“Yes,” said the dragoman. “There is no Abraxas, but there are the Abraxi. They are the Pleroma. Think of them as a sort of primal cosmic zooplankton. They are not very intelligent and make piss-poor gods.”
“Did all these species pass?” I asked.
“Not all of them.” The dragoman walked past us and looked at the Archon keep a mile below us. “Do you want that to remain?” he asked.
“No,” I said. While the others were trying to understand what we were talking about, I said to the Muse, “Full fusion thrust, please. Melt that place to slag.”
The Muse did what I asked. We felt the internal fields press around us as the ship leaped back into space.
“Were you really dead?” I asked the dragoman. “Did the Poimen really resurrect you from the dead?”
“I was. They thought they did. I have allowed others to believe the same in other places and at other times. Illusions are important for children, especially illusions about oneself or one’s place in the universe.”
“Do they know who you are? What you are?”
“No,” said the dragoman. He showed his thin, lipless smile again. “Do you?”

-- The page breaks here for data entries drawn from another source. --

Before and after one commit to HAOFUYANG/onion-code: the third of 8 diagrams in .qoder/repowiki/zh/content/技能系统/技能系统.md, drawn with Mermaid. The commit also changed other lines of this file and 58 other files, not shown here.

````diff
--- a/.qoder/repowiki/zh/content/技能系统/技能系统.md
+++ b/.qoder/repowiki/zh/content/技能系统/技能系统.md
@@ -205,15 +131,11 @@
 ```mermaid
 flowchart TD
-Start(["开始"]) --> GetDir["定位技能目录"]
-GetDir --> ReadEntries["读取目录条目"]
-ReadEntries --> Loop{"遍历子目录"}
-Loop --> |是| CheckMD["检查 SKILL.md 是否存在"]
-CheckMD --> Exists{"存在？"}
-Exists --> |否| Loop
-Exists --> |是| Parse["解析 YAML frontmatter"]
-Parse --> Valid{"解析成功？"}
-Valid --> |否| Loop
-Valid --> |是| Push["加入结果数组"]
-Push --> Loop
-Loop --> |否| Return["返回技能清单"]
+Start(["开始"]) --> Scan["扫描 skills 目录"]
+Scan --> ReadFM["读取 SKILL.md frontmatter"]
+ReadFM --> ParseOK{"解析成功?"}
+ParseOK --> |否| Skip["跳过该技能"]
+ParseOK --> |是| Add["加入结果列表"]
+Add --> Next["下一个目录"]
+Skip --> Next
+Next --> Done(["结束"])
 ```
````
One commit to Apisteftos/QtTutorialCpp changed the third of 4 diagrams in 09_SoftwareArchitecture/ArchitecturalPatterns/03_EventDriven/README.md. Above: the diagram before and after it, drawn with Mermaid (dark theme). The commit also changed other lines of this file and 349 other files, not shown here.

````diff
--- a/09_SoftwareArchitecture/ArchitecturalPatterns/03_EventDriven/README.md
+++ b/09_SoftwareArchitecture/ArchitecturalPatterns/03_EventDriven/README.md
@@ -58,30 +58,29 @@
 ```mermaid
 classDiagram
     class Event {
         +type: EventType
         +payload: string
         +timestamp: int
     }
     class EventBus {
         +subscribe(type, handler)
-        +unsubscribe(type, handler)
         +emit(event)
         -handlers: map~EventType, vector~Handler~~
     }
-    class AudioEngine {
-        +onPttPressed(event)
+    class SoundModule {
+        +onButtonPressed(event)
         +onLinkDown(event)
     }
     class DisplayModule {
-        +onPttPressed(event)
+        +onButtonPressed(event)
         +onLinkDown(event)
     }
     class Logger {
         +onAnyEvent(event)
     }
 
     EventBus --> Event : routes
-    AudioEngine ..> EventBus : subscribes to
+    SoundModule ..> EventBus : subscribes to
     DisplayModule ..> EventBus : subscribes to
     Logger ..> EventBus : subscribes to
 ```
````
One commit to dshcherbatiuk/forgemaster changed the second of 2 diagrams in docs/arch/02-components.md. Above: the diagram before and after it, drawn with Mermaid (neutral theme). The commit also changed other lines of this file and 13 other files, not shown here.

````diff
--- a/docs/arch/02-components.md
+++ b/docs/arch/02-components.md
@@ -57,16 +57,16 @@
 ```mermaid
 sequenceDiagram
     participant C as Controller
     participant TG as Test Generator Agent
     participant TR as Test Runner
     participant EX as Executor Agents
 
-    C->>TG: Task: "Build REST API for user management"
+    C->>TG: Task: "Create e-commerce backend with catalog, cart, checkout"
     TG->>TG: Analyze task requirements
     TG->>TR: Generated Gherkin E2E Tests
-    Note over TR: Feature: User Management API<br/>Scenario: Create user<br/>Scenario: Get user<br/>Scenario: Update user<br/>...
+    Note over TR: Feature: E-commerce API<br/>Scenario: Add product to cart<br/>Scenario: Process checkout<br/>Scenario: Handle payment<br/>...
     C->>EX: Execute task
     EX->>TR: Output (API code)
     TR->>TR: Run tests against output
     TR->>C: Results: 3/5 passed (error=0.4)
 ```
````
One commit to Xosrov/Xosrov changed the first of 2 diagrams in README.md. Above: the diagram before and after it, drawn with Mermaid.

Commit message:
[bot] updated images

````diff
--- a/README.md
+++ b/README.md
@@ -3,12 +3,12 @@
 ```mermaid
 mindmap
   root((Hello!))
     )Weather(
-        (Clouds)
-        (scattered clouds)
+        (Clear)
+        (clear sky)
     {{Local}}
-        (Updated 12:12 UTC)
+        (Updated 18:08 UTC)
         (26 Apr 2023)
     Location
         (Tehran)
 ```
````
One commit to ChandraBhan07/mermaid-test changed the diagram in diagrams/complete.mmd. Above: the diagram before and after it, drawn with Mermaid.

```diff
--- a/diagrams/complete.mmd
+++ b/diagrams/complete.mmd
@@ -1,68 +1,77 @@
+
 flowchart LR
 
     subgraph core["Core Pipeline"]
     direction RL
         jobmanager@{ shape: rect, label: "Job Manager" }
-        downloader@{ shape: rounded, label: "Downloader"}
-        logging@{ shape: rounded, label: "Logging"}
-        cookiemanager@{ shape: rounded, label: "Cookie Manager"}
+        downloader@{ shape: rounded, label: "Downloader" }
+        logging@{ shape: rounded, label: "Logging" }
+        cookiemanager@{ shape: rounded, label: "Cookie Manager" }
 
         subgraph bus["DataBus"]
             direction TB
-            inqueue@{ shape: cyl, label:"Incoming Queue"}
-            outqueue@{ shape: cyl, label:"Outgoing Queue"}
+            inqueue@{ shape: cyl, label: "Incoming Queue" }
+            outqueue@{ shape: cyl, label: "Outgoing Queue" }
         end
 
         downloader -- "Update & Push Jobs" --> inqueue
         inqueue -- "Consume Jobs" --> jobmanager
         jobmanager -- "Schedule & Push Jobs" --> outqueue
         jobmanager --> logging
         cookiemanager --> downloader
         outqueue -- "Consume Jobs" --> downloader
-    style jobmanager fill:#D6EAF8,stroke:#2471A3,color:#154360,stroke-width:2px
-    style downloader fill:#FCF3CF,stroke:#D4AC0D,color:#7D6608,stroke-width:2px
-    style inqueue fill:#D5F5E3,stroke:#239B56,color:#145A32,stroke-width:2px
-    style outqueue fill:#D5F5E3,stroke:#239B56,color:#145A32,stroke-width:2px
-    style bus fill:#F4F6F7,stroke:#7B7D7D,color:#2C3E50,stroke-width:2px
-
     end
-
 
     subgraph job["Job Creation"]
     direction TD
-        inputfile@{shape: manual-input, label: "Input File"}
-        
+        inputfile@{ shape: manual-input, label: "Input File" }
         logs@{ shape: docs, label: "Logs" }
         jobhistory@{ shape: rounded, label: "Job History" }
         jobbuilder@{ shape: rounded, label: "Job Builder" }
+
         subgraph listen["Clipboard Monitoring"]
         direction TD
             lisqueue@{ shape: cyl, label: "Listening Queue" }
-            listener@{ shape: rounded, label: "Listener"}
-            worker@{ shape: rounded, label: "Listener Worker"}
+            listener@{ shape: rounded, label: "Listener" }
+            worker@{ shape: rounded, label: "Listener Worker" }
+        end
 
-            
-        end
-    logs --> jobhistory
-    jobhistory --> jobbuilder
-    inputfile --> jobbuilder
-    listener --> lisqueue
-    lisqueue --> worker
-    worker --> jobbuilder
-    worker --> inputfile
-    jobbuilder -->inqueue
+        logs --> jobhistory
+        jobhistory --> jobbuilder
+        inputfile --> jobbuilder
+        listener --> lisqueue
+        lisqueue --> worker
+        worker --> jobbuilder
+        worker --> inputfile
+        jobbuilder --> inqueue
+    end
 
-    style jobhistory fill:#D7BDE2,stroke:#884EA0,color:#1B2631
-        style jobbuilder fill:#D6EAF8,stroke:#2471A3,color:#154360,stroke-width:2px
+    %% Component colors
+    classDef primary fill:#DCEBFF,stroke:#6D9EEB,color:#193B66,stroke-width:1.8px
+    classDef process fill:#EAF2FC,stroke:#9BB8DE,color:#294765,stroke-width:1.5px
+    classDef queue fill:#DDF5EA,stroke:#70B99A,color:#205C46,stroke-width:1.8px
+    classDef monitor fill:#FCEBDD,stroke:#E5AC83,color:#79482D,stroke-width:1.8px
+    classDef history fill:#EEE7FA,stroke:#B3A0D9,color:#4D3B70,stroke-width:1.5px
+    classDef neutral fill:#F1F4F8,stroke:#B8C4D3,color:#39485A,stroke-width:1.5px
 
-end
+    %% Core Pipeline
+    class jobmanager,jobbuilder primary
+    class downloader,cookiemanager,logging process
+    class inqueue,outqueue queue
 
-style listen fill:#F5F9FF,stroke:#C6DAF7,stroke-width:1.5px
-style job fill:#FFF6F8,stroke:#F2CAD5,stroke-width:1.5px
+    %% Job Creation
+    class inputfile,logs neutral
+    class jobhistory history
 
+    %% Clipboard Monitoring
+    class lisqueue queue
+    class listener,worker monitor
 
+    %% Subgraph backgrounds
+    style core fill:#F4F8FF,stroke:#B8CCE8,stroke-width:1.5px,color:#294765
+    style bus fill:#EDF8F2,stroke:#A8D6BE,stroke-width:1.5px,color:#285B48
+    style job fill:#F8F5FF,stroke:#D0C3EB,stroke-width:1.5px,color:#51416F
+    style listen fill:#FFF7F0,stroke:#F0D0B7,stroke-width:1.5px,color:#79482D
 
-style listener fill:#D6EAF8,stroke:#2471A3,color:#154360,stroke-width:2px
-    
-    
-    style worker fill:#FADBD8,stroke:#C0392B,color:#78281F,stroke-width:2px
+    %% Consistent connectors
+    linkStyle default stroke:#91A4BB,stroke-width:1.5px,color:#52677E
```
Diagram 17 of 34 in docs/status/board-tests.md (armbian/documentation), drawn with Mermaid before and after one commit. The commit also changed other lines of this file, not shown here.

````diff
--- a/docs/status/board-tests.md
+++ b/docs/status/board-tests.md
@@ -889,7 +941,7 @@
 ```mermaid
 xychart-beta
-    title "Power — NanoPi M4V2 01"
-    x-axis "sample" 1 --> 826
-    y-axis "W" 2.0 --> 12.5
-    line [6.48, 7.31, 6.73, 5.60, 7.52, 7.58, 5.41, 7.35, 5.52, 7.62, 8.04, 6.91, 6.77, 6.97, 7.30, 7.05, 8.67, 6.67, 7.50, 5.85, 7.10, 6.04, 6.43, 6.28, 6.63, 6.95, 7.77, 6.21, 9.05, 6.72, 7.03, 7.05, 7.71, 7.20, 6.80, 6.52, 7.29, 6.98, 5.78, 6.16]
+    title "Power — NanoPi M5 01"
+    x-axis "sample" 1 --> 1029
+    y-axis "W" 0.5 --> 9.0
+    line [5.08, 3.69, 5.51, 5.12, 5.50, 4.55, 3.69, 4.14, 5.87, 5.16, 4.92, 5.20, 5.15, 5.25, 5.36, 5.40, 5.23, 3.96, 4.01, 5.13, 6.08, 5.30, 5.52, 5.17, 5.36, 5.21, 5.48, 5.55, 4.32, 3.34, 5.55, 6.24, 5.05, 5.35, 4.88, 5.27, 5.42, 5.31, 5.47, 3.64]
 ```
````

Before I could speak—and I do not know to this day what I was about to say—the dragoman said to us all, “You will encounter hundreds of other races of sentient and tool-using, if not always intelligent, beings if you cross the Pleroma to places beyond the Tell. None of them are gods. You will have to war with some if you want to survive. Some may have to die out. Some will want to destroy you. Some you may wish to destroy or conquer. You will have to look inside yourselves and to your poetry when those choices are faced.”
Aglaé said, “So there are no gods out there?”
“None out there,” said the dragoman. “Perhaps one or more in here.” He disappeared and we all leaped back as the air rushing into the space where he had been made a small thunderclap.
The Muse’s sudden voice from the walls made us all jump again.
Were all stars to disappear or die,
I should learn to look at an empty sky
And feel its total dark sublime,
Though this might take me a little time.
“Which of the Bard’s plays is that from?” asked Burbank, his voice hoarse with exhaustion and disbelief that there were lines he did not know.
“It’s not Shakespeare,” replied the Muse in her new, young voice so filled with dark energy. “It’s by a man named Wystan Hugh Auden. You people need to learn some new poets.”
“Perhaps you’ll have time to teach us,” I said. “Where are we now, please?” The viewstrips showed only stars, darkness, and arcane coordinates.
“We’re approaching pleromic transit-phase velocity,” said the Muse. “What is your desired destination?”
Only Aglaé spoke, but she spoke for all of us.